    This paper summarizes three-stage design optimization for the Spallation Neutron Source (SNS) ring: linear machine design (lattice, aperture, injection, magnet field errors and misalignment), beam core manipulation (painting, space charge, instabilities, RF requirements), and beam halo consideration (collimation, envelope variation, e-p issues etc.).

  16. Cumulative beam break-up study of the spallation neutron source superconducting linac

    Microsoft Academic Search

    Dong-o Jeon; L. Merminga; G. Krafft; B. Yunn; Ronald Sundelin; Jean Delayen; S. Kim; M. Doleans

    2002-01-01

    Beam instabilities due to High Order Modes (HOMs) are a concern to superconducting (SC) linacs such as the Spallation Neutron Source (SNS) linac. The effects of pulsed mode operation on transverse and longitudinal beam breakup instability are studied for H? beam in a consistent manner for the first time. Numerical simulation indicates that cumulative transverse beam breakup instabilities are not

  17. Designing for safety in the conceptual design of the Advanced Neutron Source

    SciTech Connect

    Harrington, R.M.; West, C.D.

    1993-06-01

    The Advanced Neutron Source is a major new research facility proposed by the Department of Energy for construction over the next six years. The unique set of nuclear safety features selected to give the recently completed conceptual design a high degree of safety are identified and discussed.

  18. Modeling heat generation and flow in the Advanced Neutron Source Corrosion Test Loop specimen

    Microsoft Academic Search

    R. E. Pawel; D. W. Yarbrough

    1988-01-01

    A finite difference computer code HEATING5 was used to model heat generation and flow in a typical experiment envisioned for the Advanced Neutron Source Corrosion Test Loop.
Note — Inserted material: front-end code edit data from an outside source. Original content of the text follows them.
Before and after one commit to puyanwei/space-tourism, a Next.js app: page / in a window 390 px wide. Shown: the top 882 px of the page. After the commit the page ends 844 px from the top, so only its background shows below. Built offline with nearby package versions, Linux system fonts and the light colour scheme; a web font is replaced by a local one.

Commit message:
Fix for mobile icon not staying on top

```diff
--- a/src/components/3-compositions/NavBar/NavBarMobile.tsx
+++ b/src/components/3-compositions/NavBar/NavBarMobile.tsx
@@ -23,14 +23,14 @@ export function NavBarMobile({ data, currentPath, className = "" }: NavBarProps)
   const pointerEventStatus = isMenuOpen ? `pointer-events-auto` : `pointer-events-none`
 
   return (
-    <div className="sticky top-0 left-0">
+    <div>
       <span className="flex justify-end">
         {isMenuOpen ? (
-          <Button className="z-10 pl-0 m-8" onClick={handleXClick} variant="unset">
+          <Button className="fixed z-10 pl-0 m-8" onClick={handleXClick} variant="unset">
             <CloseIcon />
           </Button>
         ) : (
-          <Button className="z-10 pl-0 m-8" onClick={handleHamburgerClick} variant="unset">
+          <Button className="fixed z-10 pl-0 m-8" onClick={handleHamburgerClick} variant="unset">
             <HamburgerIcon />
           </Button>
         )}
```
The electrical resistivity and thermal conductivity of the test specimen were allowed to vary with local temperature, and the corrosion layer thickness was assigned along the length of the specimen in the manner

  19. Plasma formation in the intense pulsed neutron source (IPNS) rapid cycling synchrotron (RCS)

    Microsoft Academic Search

    J. C. Dooling; G. E. McMichael

    2006-01-01

    Summary form only given. The intense pulsed neutron source (IPNS) rapid cycling synchrotron (RCS) accelerates a single bunch of 3times10 12 protons from 50 to 450 MeV, 30 times per second. The acceleration period from injection to extraction is approximately 14 ms. Peak beam current near extraction is 10 Amps. Typically, the average background gas density in the synchrotron vacuum

  20. Irradiation damage of ferritic\\/martensitic steels: Fusion program data applied to a spallation neutron source

    Microsoft Academic Search

    Klueh

    1997-01-01

    Ferritic\\/martensitic steels were chosen as candidates for future fusion power plants because of their superior swelling resistance and better thermal properties than austenitic stainless steels. For the same reasons, these steels are being considered for the target structure of a spallation neutron source, where the structural materials will experience even more extreme irradiation conditions than expected in a fusion power